Input Start Marker

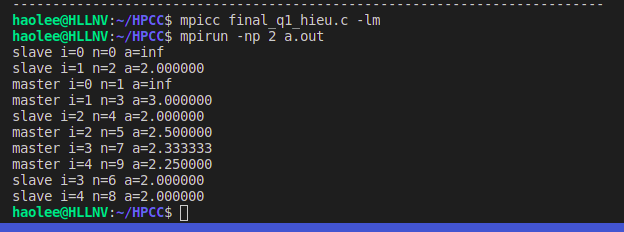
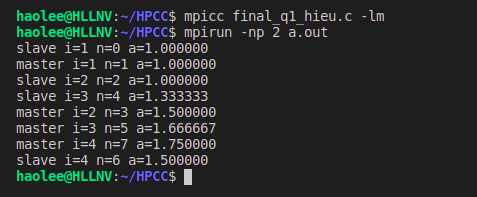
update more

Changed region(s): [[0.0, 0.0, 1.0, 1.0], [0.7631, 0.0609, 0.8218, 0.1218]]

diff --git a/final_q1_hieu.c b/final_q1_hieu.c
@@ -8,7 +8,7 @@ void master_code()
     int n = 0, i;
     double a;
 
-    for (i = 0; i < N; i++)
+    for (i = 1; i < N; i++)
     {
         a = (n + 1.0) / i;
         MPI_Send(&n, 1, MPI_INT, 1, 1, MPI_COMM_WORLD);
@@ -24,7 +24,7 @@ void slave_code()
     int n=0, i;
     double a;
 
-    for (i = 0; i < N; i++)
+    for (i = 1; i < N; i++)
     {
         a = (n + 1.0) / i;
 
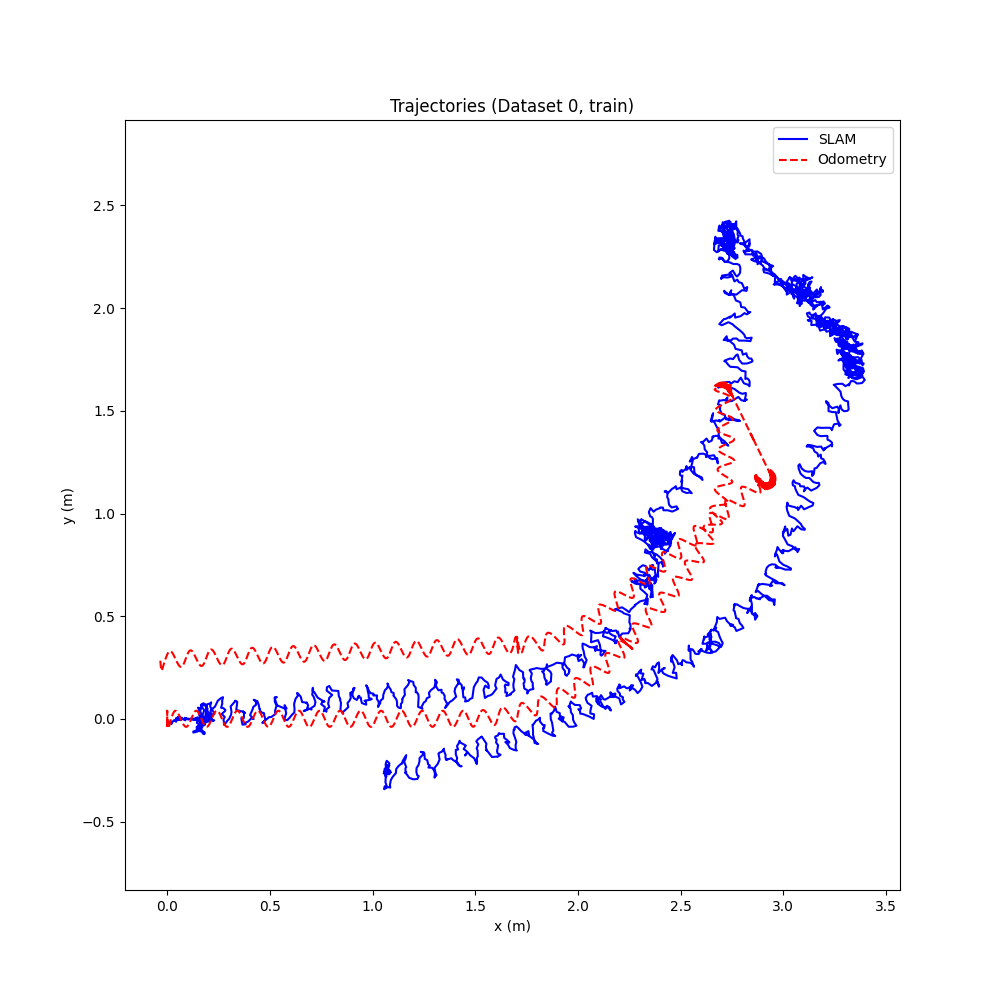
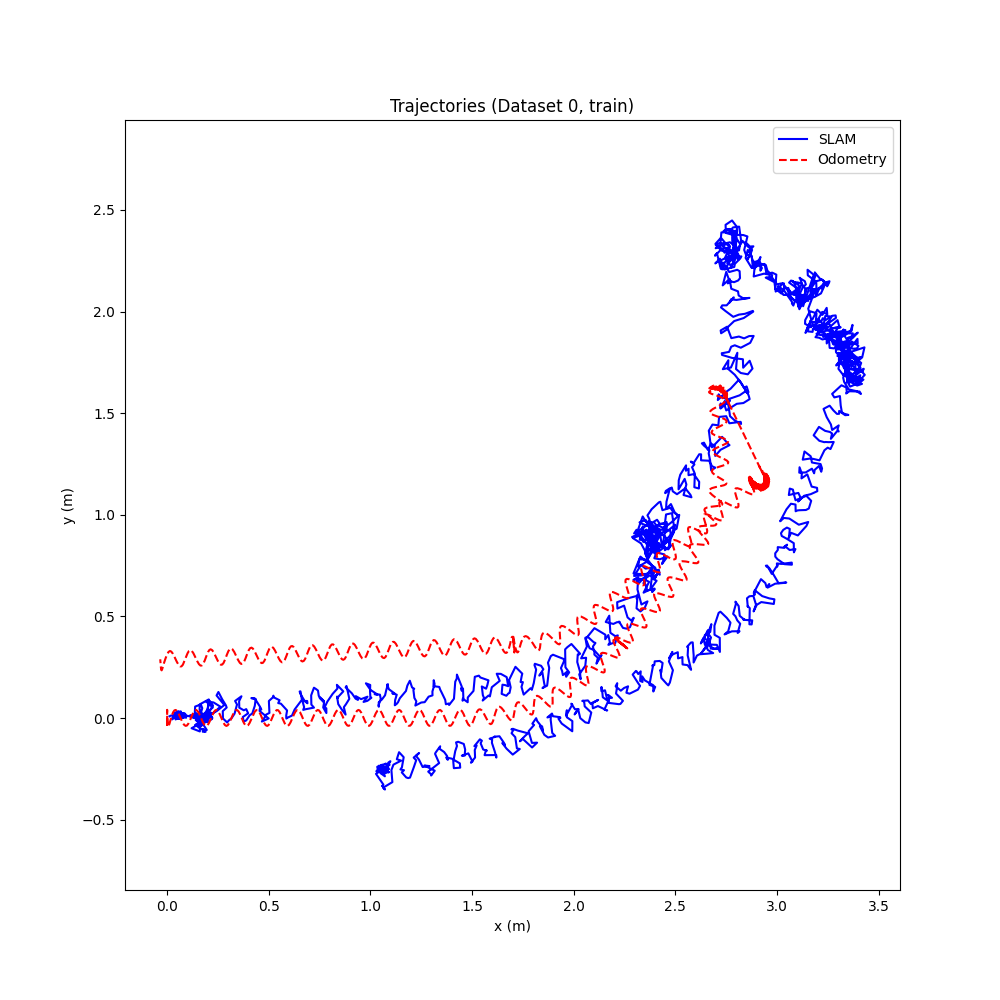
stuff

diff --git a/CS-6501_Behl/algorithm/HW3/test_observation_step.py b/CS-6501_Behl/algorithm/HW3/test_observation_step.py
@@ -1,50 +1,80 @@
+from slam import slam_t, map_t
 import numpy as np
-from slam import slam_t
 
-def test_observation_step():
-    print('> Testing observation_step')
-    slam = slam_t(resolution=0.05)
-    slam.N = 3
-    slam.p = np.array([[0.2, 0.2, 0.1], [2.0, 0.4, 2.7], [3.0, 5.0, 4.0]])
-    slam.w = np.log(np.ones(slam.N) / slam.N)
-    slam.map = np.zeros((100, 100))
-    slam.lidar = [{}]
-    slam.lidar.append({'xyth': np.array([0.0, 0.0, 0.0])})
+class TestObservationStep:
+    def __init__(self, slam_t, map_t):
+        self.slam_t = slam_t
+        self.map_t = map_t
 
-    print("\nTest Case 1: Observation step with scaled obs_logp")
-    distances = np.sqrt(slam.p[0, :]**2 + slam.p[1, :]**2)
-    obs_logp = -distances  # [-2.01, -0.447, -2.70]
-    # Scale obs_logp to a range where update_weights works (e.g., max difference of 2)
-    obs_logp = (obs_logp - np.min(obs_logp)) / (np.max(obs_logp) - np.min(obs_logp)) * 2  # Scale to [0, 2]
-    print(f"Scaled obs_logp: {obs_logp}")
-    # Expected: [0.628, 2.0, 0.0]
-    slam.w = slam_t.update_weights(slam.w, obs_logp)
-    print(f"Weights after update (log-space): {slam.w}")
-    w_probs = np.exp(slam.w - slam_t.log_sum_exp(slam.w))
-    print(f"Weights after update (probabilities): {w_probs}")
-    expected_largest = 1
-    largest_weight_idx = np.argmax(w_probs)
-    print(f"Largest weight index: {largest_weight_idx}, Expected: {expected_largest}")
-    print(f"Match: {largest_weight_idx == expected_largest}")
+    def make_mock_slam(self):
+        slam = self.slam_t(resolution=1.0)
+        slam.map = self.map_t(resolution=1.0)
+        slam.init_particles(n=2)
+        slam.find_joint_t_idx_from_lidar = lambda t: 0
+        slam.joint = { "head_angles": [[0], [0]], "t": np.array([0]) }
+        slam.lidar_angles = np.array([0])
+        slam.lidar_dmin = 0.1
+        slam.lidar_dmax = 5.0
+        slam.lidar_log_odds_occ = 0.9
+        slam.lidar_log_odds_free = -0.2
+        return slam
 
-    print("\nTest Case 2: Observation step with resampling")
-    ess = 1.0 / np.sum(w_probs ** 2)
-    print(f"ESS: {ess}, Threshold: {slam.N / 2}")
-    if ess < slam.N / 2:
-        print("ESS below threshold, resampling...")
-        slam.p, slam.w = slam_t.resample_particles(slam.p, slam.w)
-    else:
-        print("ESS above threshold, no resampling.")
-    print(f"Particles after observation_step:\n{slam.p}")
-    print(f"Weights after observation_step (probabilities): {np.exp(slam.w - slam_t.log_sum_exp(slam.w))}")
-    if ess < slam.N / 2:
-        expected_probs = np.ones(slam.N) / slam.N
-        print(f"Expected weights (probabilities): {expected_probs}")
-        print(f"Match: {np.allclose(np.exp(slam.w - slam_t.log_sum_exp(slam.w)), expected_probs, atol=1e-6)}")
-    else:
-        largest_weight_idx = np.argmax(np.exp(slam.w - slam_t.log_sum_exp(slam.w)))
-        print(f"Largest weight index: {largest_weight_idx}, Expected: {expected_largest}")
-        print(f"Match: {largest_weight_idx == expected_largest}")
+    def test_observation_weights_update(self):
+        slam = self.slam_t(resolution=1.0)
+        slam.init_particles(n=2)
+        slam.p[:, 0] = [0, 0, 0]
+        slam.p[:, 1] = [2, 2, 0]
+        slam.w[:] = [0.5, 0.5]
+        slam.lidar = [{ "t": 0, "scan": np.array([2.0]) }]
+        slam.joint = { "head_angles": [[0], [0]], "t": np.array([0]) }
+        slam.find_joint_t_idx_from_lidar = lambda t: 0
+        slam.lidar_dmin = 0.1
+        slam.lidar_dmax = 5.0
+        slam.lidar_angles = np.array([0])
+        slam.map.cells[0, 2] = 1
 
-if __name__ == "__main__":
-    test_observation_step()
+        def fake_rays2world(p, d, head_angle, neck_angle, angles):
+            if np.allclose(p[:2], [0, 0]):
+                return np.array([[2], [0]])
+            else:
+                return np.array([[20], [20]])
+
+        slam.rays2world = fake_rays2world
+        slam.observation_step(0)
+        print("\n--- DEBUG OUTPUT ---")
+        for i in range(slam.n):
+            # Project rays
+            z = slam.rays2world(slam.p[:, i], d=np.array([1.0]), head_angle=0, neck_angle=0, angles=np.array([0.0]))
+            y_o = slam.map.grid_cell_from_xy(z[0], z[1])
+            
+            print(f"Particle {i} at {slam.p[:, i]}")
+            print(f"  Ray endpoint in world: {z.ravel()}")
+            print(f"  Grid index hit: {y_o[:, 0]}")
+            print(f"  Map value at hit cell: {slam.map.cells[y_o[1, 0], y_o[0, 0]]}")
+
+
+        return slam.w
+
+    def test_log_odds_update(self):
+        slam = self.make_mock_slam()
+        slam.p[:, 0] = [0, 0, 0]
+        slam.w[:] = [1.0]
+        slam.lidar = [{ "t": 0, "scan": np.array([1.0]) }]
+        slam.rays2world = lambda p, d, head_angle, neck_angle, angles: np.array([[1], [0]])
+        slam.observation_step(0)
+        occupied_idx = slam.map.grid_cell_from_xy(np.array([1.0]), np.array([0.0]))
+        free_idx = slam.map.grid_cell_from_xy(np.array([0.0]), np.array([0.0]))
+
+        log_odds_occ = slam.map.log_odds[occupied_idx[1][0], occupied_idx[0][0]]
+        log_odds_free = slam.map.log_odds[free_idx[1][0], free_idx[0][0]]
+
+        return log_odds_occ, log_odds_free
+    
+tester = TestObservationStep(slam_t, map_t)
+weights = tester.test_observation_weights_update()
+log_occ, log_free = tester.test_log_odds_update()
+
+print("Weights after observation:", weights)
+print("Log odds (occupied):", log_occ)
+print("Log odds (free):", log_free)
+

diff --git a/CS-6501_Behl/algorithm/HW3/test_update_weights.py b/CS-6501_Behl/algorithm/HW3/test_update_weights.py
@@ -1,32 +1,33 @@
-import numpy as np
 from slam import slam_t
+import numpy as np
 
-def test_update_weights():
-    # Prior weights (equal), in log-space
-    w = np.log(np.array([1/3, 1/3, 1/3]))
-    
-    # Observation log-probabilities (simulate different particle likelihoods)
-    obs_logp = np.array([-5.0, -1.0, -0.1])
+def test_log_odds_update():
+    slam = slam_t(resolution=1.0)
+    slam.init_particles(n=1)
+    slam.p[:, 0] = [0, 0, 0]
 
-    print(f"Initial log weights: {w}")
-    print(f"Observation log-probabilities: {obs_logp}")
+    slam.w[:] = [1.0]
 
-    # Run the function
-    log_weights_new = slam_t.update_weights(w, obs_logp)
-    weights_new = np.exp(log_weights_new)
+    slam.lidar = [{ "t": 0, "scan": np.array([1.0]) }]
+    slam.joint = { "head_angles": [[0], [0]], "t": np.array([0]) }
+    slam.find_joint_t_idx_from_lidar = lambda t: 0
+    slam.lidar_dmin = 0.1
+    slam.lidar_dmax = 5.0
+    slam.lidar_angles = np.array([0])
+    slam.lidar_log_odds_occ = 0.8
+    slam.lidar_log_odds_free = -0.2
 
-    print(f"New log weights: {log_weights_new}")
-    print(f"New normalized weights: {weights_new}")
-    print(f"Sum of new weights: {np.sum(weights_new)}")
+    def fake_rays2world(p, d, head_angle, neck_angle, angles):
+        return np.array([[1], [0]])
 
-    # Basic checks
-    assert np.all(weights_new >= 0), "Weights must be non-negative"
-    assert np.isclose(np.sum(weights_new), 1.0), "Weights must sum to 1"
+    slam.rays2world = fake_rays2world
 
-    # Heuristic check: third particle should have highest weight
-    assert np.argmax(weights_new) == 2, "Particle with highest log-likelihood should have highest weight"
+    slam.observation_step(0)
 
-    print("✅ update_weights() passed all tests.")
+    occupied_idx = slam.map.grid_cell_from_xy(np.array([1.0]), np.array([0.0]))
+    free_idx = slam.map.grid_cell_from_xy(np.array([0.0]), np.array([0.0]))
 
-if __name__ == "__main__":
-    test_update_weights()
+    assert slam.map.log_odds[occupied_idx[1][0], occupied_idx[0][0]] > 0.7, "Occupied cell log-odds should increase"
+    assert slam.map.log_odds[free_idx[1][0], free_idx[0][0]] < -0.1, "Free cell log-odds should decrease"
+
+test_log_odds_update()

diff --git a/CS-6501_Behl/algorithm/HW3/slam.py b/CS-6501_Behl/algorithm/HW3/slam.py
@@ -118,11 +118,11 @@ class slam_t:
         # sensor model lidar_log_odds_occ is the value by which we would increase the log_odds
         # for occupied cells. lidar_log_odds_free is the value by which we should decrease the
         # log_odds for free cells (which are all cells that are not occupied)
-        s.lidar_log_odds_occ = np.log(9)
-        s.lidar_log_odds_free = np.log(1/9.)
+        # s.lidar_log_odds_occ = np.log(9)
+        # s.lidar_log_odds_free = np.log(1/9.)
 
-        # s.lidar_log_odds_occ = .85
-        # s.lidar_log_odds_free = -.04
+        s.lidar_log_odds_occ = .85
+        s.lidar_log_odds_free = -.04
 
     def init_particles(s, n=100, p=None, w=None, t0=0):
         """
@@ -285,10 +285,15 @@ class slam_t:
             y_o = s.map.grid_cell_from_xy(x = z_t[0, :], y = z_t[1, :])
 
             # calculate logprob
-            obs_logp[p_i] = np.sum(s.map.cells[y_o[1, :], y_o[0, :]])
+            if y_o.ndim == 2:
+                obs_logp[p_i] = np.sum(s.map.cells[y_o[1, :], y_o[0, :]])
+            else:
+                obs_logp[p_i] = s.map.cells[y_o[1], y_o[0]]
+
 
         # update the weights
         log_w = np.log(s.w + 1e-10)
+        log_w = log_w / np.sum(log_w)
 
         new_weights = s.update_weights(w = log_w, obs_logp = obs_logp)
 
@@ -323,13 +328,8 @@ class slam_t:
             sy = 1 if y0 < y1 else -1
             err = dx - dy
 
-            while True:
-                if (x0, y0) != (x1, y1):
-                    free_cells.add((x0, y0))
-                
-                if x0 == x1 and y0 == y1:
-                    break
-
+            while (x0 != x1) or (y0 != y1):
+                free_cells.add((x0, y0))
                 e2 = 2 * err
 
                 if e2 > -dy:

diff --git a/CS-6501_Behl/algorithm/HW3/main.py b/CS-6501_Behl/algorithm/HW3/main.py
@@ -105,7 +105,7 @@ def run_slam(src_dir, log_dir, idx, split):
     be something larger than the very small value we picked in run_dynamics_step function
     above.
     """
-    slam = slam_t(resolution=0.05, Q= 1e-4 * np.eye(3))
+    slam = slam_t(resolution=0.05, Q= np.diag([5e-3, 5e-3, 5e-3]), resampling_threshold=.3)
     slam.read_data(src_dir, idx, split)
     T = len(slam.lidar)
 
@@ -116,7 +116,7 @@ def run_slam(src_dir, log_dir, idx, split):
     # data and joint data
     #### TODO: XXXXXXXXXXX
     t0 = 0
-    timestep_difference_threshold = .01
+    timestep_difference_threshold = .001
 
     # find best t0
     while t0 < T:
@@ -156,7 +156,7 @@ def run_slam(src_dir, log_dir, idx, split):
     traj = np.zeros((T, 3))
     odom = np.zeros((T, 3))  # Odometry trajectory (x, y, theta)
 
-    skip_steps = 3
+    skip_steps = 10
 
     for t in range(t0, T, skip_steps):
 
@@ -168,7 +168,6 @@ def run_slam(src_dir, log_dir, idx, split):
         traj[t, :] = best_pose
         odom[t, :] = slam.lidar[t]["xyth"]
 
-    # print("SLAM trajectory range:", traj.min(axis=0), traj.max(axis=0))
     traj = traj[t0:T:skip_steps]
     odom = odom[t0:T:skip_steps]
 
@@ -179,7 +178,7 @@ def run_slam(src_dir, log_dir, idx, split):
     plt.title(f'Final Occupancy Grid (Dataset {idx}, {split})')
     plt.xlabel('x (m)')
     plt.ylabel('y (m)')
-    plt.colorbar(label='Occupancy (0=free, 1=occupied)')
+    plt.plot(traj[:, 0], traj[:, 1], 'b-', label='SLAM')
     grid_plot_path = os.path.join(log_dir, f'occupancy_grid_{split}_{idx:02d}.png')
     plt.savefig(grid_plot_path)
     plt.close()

Input End Marker

• What to produce: Look through the entries and find each line that has the string "import". Copy those lines.

• Exercise result:
+from slam import slam_t, map_t
 import numpy as np
-from slam import slam_t
-import numpy as np
 from slam import slam_t
+import numpy as np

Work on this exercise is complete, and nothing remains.